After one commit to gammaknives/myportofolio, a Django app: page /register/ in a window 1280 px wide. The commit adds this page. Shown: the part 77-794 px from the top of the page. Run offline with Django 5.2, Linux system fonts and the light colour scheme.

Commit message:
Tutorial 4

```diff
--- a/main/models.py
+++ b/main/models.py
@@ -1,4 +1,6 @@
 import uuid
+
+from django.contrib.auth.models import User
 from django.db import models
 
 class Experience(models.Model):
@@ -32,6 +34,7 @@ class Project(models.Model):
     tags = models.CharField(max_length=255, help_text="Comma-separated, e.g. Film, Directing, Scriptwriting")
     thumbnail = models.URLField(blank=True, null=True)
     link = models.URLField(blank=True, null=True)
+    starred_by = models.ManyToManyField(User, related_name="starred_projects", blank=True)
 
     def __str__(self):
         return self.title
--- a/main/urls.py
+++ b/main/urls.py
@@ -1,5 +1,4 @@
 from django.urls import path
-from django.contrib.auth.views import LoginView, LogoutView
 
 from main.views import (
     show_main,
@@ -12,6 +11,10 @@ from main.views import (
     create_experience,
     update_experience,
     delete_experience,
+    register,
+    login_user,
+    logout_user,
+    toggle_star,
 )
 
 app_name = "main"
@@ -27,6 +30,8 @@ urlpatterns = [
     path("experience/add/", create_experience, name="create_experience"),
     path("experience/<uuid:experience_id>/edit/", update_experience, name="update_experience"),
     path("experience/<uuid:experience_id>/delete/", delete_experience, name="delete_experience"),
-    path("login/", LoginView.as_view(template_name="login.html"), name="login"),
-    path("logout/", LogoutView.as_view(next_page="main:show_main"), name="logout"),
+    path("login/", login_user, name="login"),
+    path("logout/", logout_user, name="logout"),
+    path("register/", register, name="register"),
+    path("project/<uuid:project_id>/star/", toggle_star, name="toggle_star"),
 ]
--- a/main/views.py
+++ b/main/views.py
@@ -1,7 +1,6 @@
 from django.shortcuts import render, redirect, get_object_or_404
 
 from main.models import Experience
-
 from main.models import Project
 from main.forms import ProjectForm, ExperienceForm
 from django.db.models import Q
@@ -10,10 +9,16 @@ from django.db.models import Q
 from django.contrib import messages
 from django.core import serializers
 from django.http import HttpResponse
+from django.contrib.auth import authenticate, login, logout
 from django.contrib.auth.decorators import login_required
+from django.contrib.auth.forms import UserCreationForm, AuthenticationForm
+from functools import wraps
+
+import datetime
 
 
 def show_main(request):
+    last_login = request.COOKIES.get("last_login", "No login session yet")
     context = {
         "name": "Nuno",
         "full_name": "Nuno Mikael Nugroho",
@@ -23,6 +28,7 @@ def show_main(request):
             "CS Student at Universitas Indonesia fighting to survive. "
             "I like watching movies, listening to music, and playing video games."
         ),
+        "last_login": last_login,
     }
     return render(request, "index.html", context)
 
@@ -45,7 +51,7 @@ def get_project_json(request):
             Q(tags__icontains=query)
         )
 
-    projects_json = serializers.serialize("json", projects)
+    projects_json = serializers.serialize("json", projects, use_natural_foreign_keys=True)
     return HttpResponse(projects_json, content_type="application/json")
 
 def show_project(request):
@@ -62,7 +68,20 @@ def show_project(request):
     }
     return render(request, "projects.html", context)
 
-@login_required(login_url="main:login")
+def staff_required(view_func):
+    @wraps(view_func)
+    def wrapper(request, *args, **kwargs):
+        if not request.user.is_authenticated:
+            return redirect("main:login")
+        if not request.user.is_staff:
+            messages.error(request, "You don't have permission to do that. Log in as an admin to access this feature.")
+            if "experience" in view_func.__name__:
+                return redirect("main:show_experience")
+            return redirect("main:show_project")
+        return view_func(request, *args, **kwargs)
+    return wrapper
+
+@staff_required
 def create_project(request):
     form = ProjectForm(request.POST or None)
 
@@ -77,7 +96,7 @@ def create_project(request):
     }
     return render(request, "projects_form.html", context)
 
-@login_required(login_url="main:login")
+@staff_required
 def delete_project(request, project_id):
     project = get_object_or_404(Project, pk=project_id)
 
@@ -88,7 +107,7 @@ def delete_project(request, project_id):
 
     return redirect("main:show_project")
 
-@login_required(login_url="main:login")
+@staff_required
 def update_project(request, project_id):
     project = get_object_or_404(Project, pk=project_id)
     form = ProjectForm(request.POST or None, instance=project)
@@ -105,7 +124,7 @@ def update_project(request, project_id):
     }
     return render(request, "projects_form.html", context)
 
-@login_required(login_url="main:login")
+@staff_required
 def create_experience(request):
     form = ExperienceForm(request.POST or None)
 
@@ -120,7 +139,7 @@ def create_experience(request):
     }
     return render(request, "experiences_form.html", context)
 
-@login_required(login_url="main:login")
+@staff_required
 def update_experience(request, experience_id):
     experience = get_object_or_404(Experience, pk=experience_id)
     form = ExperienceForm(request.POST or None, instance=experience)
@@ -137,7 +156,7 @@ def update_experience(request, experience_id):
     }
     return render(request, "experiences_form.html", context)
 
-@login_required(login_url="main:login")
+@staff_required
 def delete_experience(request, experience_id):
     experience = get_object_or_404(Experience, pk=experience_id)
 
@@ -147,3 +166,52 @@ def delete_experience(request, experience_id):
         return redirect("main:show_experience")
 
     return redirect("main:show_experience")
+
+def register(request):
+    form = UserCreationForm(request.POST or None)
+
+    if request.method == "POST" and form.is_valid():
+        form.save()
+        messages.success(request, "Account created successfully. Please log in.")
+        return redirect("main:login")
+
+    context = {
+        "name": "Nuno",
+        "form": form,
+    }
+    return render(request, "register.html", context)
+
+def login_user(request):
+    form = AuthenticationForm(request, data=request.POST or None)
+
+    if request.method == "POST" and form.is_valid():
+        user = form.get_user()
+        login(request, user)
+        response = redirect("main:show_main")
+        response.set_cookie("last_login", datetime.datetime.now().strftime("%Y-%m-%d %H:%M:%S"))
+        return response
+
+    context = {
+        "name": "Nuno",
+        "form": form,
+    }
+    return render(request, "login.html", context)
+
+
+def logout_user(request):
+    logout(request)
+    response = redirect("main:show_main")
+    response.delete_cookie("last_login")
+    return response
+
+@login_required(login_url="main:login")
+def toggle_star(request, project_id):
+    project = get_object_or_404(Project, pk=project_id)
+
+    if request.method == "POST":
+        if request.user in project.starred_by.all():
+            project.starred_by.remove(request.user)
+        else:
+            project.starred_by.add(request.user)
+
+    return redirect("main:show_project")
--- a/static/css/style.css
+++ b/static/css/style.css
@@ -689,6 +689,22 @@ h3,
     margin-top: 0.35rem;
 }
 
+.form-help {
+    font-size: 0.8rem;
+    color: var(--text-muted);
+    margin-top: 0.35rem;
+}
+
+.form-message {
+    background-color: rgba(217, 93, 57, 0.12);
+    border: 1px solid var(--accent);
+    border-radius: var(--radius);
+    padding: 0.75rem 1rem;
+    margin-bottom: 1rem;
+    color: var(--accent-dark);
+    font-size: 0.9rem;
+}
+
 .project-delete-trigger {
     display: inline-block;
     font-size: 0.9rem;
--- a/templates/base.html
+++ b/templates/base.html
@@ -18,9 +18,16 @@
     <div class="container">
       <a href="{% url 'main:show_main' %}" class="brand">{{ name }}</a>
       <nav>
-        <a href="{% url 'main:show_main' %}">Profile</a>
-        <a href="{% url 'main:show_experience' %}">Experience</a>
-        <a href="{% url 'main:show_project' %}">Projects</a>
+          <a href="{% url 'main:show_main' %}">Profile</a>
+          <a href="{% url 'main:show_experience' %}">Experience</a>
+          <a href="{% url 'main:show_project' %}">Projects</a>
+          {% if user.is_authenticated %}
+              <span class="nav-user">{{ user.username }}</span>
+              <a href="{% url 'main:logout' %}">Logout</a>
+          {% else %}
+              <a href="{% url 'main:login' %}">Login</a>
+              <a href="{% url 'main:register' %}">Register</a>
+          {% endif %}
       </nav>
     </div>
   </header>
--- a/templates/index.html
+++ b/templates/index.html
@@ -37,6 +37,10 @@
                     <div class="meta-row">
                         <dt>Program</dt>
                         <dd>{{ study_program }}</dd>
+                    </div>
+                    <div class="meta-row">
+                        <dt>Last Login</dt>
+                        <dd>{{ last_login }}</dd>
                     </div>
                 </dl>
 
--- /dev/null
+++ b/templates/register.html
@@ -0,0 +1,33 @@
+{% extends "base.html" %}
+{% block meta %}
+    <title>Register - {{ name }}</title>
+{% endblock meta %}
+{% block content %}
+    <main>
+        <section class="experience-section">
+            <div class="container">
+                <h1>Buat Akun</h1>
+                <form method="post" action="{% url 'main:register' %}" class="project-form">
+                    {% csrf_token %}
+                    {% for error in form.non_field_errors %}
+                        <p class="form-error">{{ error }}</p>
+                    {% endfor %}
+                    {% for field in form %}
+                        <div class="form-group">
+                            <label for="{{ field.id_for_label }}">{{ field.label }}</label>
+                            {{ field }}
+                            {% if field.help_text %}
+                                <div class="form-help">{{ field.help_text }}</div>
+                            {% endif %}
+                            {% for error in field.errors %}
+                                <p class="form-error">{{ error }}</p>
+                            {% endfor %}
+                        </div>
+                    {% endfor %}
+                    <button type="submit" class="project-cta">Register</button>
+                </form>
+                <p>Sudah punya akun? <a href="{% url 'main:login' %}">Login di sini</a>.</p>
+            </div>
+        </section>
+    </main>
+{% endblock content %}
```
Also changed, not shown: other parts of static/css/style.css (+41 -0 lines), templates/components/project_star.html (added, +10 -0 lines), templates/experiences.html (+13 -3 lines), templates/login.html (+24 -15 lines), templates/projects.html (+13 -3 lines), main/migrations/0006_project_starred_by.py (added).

## Your task
Out of the records above, pull the lines that include the word "views".

## Answer box
-from django.contrib.auth.views import LoginView, LogoutView
 from main.views import (
@@ -12,6 +11,10 @@ from main.views import (
--- a/main/views.py
+++ b/main/views.py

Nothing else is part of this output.